I have to admit that Nena is not what I expected, either. Straw cowgirl hat, six-shooter on the hip, rattlesnake boots, and a pair of long horns on the hood is what I was prepared for. Instead, a ponytail, hiking shoes, pleasant smile, and Columbia convertible pants—a modern outdoorswoman, cut from the latest REI catalog.
At our fist stop along the trail, she set the precedent. “Look at all of these bullet casings. Let’s pick these up. Get that beer can, too.”
Nena opened up Sedona Jeep School four years ago as an annex to a Jeep rental business, Farabee’s. You may have seen this rental outfit in Moab, Utah; Ouray, Colorado; and lovely Sedona, Arizona. Sedona Jeep School is successful, in part, because of the nature of Sedona’s tourism economy. The Coconino National Forest surrounds the town, as do the famous red rock spires and vortices that bring vacationers and pilgrims alike – they’ve all come for the scenery. Local tour businesses have fleets of Jeeps modified to carry up to 10 sightseers. The nearby roller coaster-like trails draw in the tours as well as individuals renting Jeeps, and Jeep owners looking for a suspension-testing thrill. The “Jeep thing” is in the air here, but not everyone is satisfied with a tour or rental.
And how does one get into this business? Maybe the destroyed ring and pinion displayed on the rental counter answered it well: a solo green driver behind the wheel of a rental on a rocky trail is often disastrous. Being in the rental business, Farabee’s has seen countless folks come to Sedona, rent a Jeep, and then proceed to twist the drive train into a Christmas tree ornament with amateur antics; or they’ve met folks who fear putting the first scratch on their new Jeep. It seems a natural progression then: personal off-highway training, debunking the myth that successful off-highway driving is in the throttle.

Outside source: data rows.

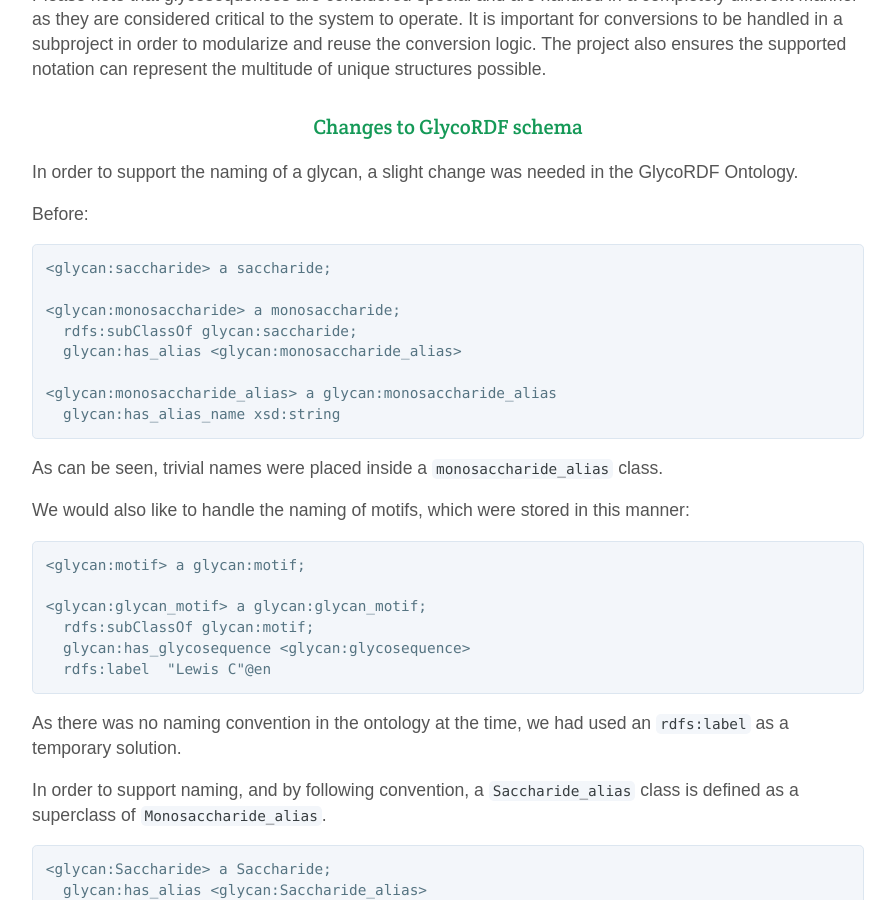
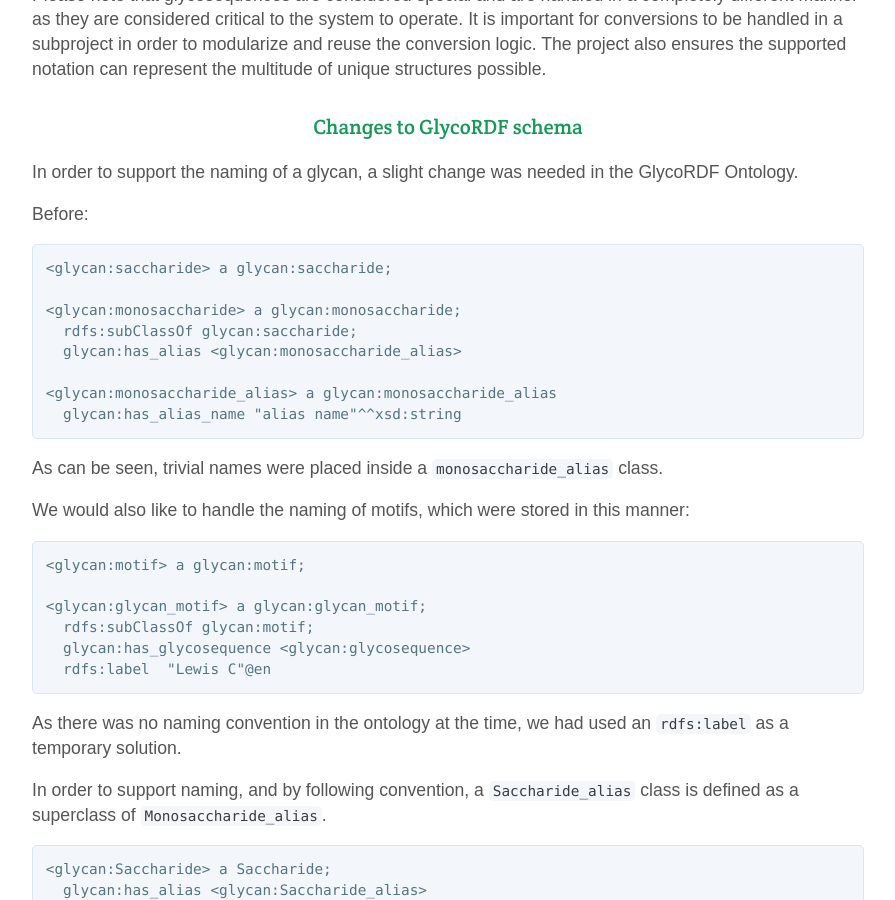
Before and after one commit to glytoucan/glytoucan, a Jekyll site: the page built from system/name.md, in a window 1280 px wide and 900 px high, scrolled down 1783 px. Shown: the whole window, without its empty margins (192-1087 px from the left). Built offline with Jekyll 4.4.1, drawn with Linux system fonts in a browser that asks for light colours; nearby versions of some CDN libraries.

Commit message:
Update name.md

```diff
--- a/system/name.md
+++ b/system/name.md
@@ -41,14 +41,14 @@ In order to support the naming of a glycan, a slight change was needed in the Gl
 
 Before:
 
-    <glycan:saccharide> a saccharide;
+    <glycan:saccharide> a glycan:saccharide;
 
-    <glycan:monosaccharide> a monosaccharide;
+    <glycan:monosaccharide> a glycan:monosaccharide;
       rdfs:subClassOf glycan:saccharide;
       glycan:has_alias <glycan:monosaccharide_alias>
 
     <glycan:monosaccharide_alias> a glycan:monosaccharide_alias
-      glycan:has_alias_name xsd:string
+      glycan:has_alias_name "alias name"^^xsd:string
 
 As can be seen, trivial names were placed inside a `monosaccharide_alias` class.
 
```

That’s what I was thinking, anyway.
I had to find out, “What’s your experience, Nena? Where did you learn to handle a Jeep on the trails? And what birthed Sedona Jeep School?”
“I started in the tourism industry as a Jeep tour guide. But every week, it seemed, we’d get several inquiries from people wanting off road training. Every once in a while I’d agree to spend a few hours coaching techniques to a friend, or something like that. Then I got approached by some of the tour businesses to help train their new guides. It just grew.”
As with most business ventures, Nena realized the demand existed and came up with the supply. She now trains new hires for the Jeep tour companies, forest service, and—whom she admits to be the most rewarding and most fun to train—regular folks looking to use their four-wheel-drive for a little recreation.